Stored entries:
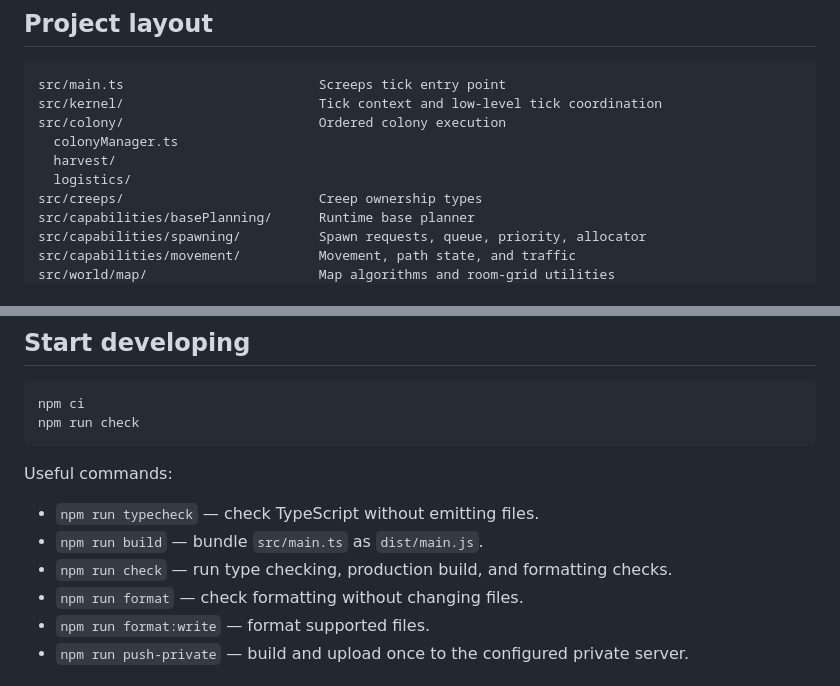
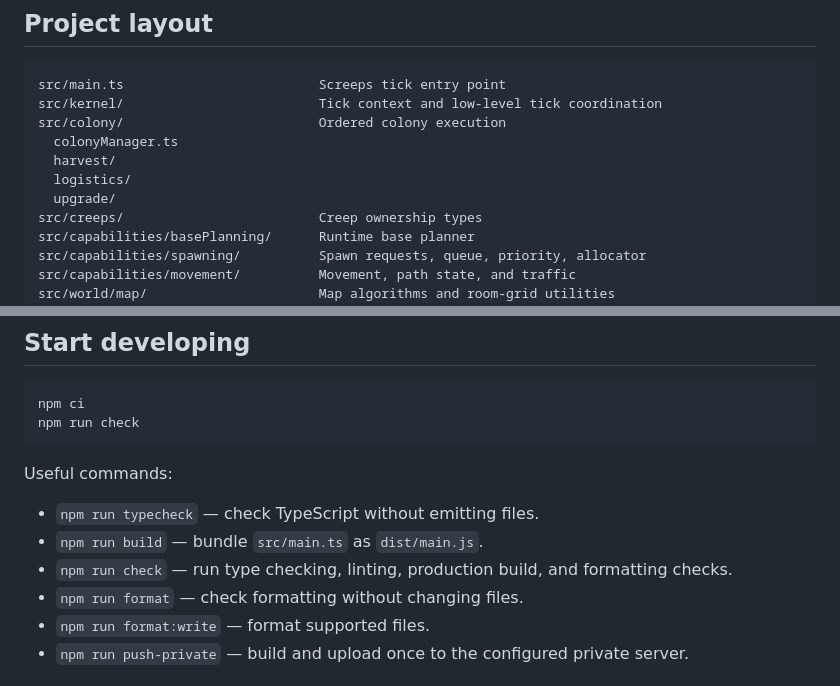
Before and after one commit to sy-harabi/screeps-harabibot_v2, a Markdown page: README.md, 2 parts joined by grey strips. Drawn GitHub-style.

```diff
--- a/README.md
+++ b/README.md
@@ -73,6 +79,7 @@ src/colony/                         Ordered colony execution
   colonyManager.ts
   harvest/
   logistics/
+  upgrade/
 src/creeps/                         Creep ownership types
 src/capabilities/basePlanning/      Runtime base planner
 src/capabilities/spawning/          Spawn requests, queue, priority, allocator
@@ -106,7 +113,7 @@ Useful commands:
 
 - `npm run typecheck` — check TypeScript without emitting files.
 - `npm run build` — bundle `src/main.ts` as `dist/main.js`.
-- `npm run check` — run type checking, production build, and formatting checks.
+- `npm run check` — run type checking, linting, production build, and formatting checks.
 - `npm run format` — check formatting without changing files.
 - `npm run format:write` — format supported files.
 - `npm run push-private` — build and upload once to the configured private server.
```
Also changed, not shown: other parts of README.md (+14 -8 lines).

EXERCISE REQUIREMENTS: The data must be reproduced exactly, and no picture may appear in the copy.

RESULT BELOW:
Before and after one commit to sy-harabi/screeps-harabibot_v2, a Markdown page: README.md, 2 parts joined by grey strips. Drawn GitHub-style.

```diff
--- a/README.md
+++ b/README.md
@@ -73,6 +79,7 @@ src/colony/                         Ordered colony execution
   colonyManager.ts
   harvest/
   logistics/
+  upgrade/
 src/creeps/                         Creep ownership types
 src/capabilities/basePlanning/      Runtime base planner
 src/capabilities/spawning/          Spawn requests, queue, priority, allocator
@@ -106,7 +113,7 @@ Useful commands:
 
 - `npm run typecheck` — check TypeScript without emitting files.
 - `npm run build` — bundle `src/main.ts` as `dist/main.js`.
-- `npm run check` — run type checking, production build, and formatting checks.
+- `npm run check` — run type checking, linting, production build, and formatting checks.
 - `npm run format` — check formatting without changing files.
 - `npm run format:write` — format supported files.
 - `npm run push-private` — build and upload once to the configured private server.
```
Also changed, not shown: other parts of README.md (+14 -8 lines).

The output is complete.